Helene can’t cope with life in prison. She goes from one hysterical episode to another. The prison doctor, Dr Crane (Howard Duff) feels sorry for her, but then he feels sorry for all the prisoners. He’s one of those people who spends his whole life feeling sorry for people but he reserves most of his pity for people who don’t deserve it.
The women’s prison is separated by a wall from a men’s prison, and one of the male prisoners has found a way to get into the women’s prison. Glen Burton’s wife is in the women’s prison and he wants to get a message to her, a message so important that it has to be delivered personally.
Meanwhile Helene is still getting hysterical and spends most of her time in the infirmary.
The women’s prison is run by Amelia van Zandt (Ida Lupino). She’s the stereotypical wicked sadistic prison warden. She and Dr Crane have had many confrontations about the treatment of prisoners. Things come to a head when it is discovered than Glen Burton’s wife Jane is pregnant. This is embarrassing for the prison authorities since she has been behind bars for the last two years. Warden Brock (from the men’s prison) and Amelia van Zandt have to discover how Glen Burton got into the women’s section. In trying to get the information from Jane Burton van Zandt gets a bit carried away and after being slapped a couple of times Jane promptly collapses.
When the women prisoners find out about Jane Burton they start a riot, which threatens to get out of control and leave the prisoners in charge of the prison.
There’s not a single character in this movie who feels real. They are all stereotypes. The prisoners are all good while the authorities running the prison are all bad. Ida Lupino does the best she can but her character is such a two-dimensional villain and the entire movie is so phony there’s little she can do. It’s a complete waste of a fine actress.
Howard Duff has an even more thankless role as Dr Crane. Dr Crane is a smarmy, smug, self-satisfied bleeding heart and that’s how Duff plays him. He’s irritating beyond belief.
Cleo Moore and Jan Sterling play sympathetic prisoners but again they’re mere stereotypes. They’re the victims of a wicked oppressive system. Phyllis Thaxter is excruciating as Helene Jensen. If only Helene could stop feeling sorry for herself and give some thought to the parents of the child she killed we might be able to respect her but the script never even suggests such a thought. We’re simply supposed to pity her as another victim of an oppressive system.
The entire movie is one long bleeding heart sob story about the inhumanity of the system, and of course no mention is made of the price that victims of crime have to pay. The movie makes it plain that we’re supposed to be on the side of the prisoners but conveniently it forgets to mention the trail of misery that criminals leave behind them.

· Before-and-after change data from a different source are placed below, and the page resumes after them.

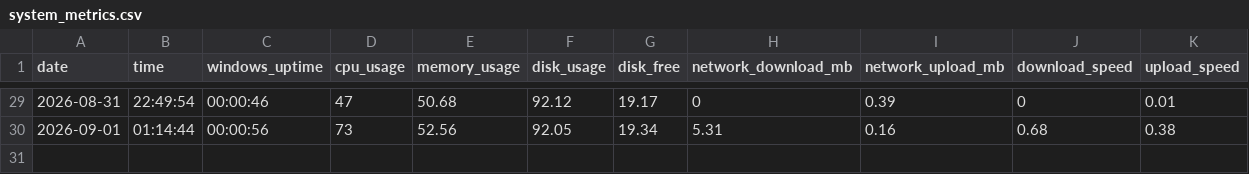
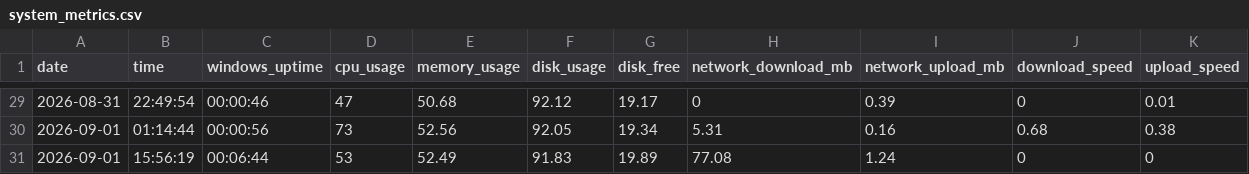
Before and after one commit to SahabajSahaji/personal-pc-data-pipeline, a CSV file: data/system_metrics.csv, drawn as a sheet; only a part is shown, gaps mark what is left out.

Commit message:
Daily PC metrics: 2026-09-01 10:26:24

```diff
--- a/data/system_metrics.csv
+++ b/data/system_metrics.csv
@@ -30 +30,2 @@ date,time,windows_uptime,cpu_usage,memory_usage,disk_usage,disk_free,network_dow
 "2026-09-01","01:14:44","00:00:56","73","52.56","92.05","19.34","5.31","0.16","0.68","0.38"
+"2026-09-01","15:56:19","00:06:44","53","52.49","91.83","19.89","77.08","1.24","0","0"
```
Also changed, not shown: 1 other file.
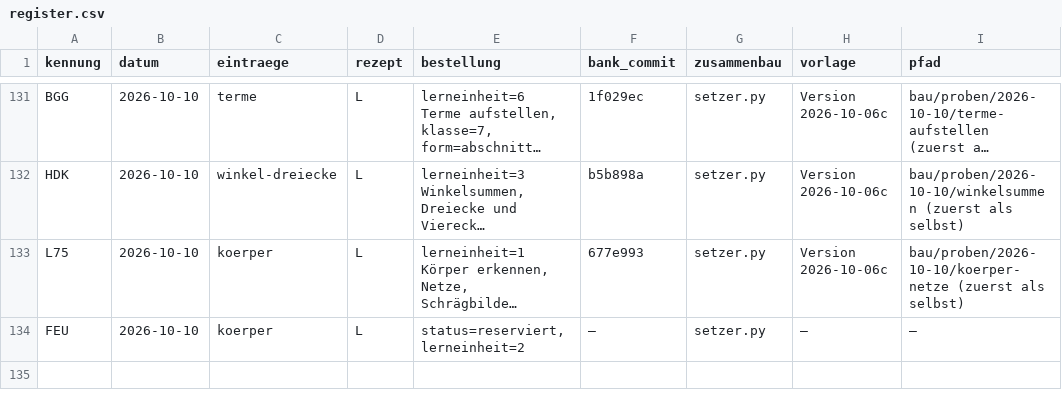
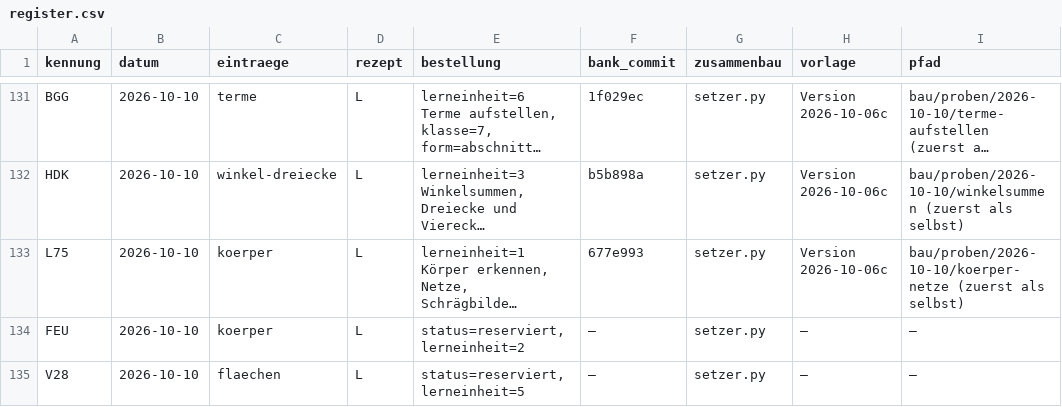
Before and after one commit to hz-0801/aufgabenbank, a CSV file: bau/register.csv, drawn as a sheet; only a part is shown, gaps mark what is left out; long unchanged cells end in …; the diff names each change by its address in the sheet, - before the commit and + after, or states it on an @@ line.

```diff
--- a/bau/register.csv
+++ b/bau/register.csv
+row 135: V28 | 2026-10-10 | flaechen | L | status=reserviert, lerneinheit=5 | – | setzer.py | – | –
```
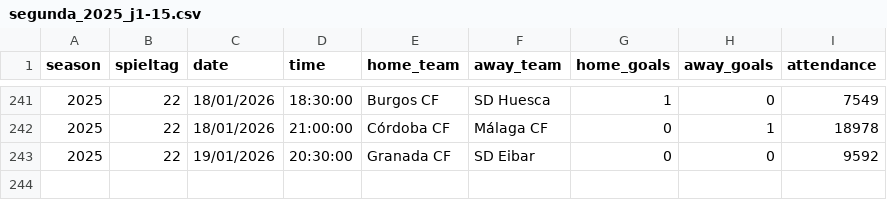
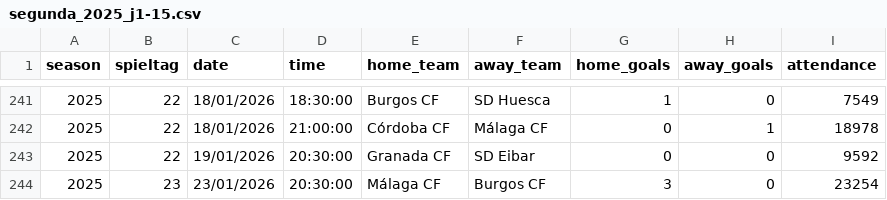
Before and after one commit to jdiegots/aforolab, a CSV file: public/data/matches/segunda_2025_j1-15.csv, drawn as a sheet; only a part is shown, gaps mark what is left out.

```diff
--- a/public/data/matches/segunda_2025_j1-15.csv
+++ b/public/data/matches/segunda_2025_j1-15.csv
@@ -243 +243,2 @@ season,spieltag,date,time,home_team,away_team,home_goals,away_goals,attendance
 2025,22,19/01/2026,20:30:00,Granada CF,SD Eibar,0,0,9592
+2025,23,23/01/2026,20:30:00,Málaga CF,Burgos CF,3,0,23254
```
Also changed, not shown: public/data/matches/laliga_2025_j1-13.csv.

Lewis Seiler directed this mess and shows no signs of inspiration or imagination. There’s nothing even vaguely noirish about the visual style of the film.
This movie is included in Sony’s Bad Girls of Noir volume 2 DVD set. It’s an acceptable print although it is rather grainy. There are no extras.
By no stretch of the imagination can Women’s Prison be considered a film noir. It is a social problem message movie, and it’s one of the most annoying and heavy-handed examples of that genre ever made. This is simplistic rubbish that tries to manipulate the viewer into an emotional response. This is a movie to be avoided at all costs.